The Boncuklu Project features in the National Geographic
The Boncuklu project, led by Professor Douglas Baird and Professor Andrew Fairbairn (University of Queensland), is the exciting ongoing excavation from a 10,500-year-old village called Boncuklu near the City of Konya in the high Anatolian plateau of Central Turkey.
The National Geographic
The findings of this project have provided us with a rich and detailed record of life in ancient Boncuklu showing us how the people who lived there made their homes, the type of food they ate, tools they used and how they buried their ancestors. These interesting findings are now featured in a National Geographic article published this month, ‘The first Europeans weren’t who you might think’.
The article looks at the origins of the first Europeans and highlights how analysis of DNA evidence collected from the Boncuklu project have been used to help us understand the migration of our early ancestors. It is now understood that three major movements shaped the course of European prehistory and the Boncuklu project is provided in the article as an example to support the Second movement: Out of Anatolia.
The article explains that researchers in Germany examined samples of a small bone in the ear called the petrous bone (which is the densest bone in the body with the most sustainable genetic information) found through the Boncuklu project.
This revealed that people were living in Boncuklu during the progressive transition from hunter-gatherers societies to farming societies. The ancestors of these Neolithic farmers would have travelled to the Konya plain in Turkey from Africa (First wave: Out of Africa), settling there due to the fertile land and began farming. Interestingly, the researchers also found a DNA match for farmers who lived and died centuries later and hundreds of miles to the northwest showing that early Anatolian farmers had migrated, spreading their genes as well as their lifestyle.
About the Project
Professor Douglas Baird discovered the remains of the prehistoric village Boncuklu, located near the City of Konya in the high Anatolian plateau of Central Turkey, back in 2001. Since 2006, the Boncuklu project, also led by Professor Andrew Fairbairn, has completed two months of fieldwork per year followed by work throughout the year in international laboratories to identify and understand the remains found at the site.
The discoveries of the project range from ancient buildings, burials, artefacts, plants and animals. The project gives an exciting opportunity to investigate the reasons for the appearance of the first village farming communities in central Turkey and allows us to develop a better understanding of the spread of farming through Anatolia into Europe.

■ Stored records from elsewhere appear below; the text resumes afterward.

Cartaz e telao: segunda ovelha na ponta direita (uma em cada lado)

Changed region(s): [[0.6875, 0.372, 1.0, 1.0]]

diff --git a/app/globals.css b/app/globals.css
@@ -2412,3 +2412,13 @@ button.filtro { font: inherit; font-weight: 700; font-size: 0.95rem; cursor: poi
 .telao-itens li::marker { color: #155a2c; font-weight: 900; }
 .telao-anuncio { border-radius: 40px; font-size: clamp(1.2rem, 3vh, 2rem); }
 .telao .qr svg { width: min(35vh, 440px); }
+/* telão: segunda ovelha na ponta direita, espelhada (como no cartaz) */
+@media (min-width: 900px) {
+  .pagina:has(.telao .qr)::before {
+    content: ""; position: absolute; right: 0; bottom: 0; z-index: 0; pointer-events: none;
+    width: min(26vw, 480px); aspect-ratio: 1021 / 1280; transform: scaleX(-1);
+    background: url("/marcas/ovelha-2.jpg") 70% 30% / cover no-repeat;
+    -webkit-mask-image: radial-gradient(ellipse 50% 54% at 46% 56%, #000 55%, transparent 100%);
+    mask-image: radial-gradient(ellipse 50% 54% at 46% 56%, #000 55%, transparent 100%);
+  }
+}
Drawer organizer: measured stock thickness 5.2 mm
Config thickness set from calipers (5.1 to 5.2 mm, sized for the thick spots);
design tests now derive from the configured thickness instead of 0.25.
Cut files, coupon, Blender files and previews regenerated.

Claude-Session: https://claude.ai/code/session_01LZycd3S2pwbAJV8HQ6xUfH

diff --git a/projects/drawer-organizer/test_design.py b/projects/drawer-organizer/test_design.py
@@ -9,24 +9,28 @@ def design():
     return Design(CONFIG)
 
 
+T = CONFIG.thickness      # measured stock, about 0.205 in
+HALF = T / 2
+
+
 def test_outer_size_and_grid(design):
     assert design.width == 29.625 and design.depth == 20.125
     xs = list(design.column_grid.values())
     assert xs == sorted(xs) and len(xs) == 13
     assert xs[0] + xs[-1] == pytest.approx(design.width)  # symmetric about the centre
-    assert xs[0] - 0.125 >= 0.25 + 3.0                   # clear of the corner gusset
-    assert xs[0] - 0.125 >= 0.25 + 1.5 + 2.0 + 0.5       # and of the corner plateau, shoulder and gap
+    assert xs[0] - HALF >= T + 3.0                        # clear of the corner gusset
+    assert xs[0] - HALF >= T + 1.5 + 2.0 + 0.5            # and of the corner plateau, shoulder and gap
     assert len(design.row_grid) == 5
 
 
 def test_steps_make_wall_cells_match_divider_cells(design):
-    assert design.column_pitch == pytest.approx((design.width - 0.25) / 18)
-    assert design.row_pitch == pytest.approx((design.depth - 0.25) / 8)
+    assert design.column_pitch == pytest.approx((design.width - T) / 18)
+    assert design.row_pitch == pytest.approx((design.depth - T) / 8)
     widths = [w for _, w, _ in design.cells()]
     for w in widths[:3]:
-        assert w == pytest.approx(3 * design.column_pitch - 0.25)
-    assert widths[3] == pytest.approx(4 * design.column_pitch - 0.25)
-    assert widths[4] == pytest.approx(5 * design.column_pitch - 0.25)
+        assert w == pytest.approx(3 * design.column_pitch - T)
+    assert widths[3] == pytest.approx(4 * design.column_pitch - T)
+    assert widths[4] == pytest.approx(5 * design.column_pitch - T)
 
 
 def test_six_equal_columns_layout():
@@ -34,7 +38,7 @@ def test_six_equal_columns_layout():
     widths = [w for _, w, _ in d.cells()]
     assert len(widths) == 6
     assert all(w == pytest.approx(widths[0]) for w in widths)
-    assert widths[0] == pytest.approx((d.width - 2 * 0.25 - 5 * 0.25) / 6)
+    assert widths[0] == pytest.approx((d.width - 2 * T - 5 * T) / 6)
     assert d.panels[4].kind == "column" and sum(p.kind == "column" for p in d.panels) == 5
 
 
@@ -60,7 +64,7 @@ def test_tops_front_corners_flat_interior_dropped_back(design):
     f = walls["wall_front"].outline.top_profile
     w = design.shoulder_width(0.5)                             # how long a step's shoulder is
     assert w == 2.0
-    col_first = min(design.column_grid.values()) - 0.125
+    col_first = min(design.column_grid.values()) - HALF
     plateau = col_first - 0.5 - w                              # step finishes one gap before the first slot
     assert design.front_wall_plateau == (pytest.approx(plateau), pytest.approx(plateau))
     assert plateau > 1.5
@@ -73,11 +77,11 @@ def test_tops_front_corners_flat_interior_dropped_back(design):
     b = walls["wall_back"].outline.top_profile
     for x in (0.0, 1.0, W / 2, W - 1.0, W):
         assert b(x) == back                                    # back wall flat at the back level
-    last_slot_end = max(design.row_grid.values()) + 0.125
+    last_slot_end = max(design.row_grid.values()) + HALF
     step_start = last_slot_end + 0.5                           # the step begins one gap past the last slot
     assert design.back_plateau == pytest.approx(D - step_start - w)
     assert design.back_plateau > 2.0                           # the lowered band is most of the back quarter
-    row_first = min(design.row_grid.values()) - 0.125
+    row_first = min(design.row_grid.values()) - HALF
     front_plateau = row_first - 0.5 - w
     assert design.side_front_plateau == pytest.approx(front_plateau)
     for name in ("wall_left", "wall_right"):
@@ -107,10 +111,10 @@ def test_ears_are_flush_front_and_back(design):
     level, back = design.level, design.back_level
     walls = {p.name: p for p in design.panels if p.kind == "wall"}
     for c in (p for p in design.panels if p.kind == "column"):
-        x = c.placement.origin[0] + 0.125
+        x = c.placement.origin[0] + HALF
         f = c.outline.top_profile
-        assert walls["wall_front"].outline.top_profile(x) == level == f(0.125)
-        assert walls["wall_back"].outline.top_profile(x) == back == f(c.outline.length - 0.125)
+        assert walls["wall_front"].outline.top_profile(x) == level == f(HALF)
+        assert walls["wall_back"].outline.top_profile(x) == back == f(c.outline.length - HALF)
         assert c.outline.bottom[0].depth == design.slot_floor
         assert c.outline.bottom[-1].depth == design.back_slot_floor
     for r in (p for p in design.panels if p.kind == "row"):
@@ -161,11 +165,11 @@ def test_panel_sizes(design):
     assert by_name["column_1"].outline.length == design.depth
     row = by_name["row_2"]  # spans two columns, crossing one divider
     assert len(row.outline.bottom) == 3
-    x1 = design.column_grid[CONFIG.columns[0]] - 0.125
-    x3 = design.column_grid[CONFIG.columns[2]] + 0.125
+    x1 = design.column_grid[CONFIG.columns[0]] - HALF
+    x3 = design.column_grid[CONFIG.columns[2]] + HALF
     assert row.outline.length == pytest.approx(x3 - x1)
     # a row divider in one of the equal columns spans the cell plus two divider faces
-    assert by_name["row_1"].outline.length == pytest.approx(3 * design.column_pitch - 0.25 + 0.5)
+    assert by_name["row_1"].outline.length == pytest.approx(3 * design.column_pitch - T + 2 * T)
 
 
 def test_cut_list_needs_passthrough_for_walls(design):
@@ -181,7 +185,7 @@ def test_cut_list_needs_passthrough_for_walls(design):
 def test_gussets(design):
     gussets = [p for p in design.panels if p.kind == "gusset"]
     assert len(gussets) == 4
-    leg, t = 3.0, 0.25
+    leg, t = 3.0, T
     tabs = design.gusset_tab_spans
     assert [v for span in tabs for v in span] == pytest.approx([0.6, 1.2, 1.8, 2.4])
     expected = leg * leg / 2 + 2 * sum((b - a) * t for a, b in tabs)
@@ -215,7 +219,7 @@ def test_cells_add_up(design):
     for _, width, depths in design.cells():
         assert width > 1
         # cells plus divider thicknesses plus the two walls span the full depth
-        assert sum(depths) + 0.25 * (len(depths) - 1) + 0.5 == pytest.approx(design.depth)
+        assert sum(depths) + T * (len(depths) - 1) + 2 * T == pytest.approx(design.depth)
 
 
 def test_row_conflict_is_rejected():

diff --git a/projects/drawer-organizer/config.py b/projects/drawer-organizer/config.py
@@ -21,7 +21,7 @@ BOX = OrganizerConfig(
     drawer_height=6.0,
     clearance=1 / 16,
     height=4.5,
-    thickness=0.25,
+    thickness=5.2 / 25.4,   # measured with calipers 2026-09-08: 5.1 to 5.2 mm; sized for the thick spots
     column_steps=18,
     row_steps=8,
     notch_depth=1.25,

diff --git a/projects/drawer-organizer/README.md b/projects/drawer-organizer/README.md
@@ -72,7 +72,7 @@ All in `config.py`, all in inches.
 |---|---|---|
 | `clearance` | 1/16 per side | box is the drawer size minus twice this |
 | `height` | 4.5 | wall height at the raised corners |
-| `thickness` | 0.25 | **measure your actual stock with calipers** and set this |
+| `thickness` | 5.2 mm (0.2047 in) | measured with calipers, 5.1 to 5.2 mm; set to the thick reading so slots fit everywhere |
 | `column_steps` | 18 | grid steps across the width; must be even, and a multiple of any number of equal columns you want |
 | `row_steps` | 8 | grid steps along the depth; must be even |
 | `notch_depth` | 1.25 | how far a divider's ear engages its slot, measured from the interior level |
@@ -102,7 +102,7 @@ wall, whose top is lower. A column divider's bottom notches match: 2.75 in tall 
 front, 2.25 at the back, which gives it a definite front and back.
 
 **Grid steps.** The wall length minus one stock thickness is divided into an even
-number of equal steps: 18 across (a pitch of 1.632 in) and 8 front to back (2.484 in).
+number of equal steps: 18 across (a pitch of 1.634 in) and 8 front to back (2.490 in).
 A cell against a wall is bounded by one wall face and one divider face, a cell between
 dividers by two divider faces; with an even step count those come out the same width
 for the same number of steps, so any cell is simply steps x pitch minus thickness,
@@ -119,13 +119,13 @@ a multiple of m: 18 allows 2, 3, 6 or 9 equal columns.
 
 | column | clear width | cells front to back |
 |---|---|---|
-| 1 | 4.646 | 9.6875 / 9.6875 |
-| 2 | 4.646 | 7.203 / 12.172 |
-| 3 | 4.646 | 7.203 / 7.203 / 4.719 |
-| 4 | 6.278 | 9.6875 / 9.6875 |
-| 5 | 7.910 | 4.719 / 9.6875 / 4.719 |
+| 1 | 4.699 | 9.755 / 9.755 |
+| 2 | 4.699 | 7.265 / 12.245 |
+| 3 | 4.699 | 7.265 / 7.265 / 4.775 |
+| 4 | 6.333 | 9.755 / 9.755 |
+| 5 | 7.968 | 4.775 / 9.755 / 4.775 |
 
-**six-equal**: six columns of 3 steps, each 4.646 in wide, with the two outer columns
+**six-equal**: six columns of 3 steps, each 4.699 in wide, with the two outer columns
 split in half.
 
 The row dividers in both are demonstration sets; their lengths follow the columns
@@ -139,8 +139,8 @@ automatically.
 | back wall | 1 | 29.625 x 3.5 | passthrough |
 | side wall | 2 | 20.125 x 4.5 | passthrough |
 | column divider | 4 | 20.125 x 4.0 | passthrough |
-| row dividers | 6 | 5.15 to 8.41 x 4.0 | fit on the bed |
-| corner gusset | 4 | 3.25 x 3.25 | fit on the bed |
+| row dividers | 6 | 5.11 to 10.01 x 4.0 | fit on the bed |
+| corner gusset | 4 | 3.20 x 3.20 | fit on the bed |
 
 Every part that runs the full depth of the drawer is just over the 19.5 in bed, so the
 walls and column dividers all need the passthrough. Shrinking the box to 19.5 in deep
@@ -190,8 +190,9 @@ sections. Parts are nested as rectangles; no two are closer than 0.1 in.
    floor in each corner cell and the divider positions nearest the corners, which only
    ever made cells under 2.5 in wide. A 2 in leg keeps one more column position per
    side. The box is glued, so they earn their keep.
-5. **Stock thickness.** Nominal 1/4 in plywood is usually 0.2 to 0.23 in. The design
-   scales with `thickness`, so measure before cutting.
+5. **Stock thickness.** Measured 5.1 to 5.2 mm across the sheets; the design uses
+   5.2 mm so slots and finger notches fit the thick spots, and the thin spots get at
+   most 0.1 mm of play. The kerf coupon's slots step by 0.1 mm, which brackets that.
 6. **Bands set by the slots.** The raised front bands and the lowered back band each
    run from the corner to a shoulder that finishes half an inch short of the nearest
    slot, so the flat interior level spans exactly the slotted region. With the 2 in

Read the National Geographic article here.
Visit the official Boncuklu project website for more information, updated discoveries, photos and more.
To find out more about the Boncuklu Project contact: Professor Douglas Baird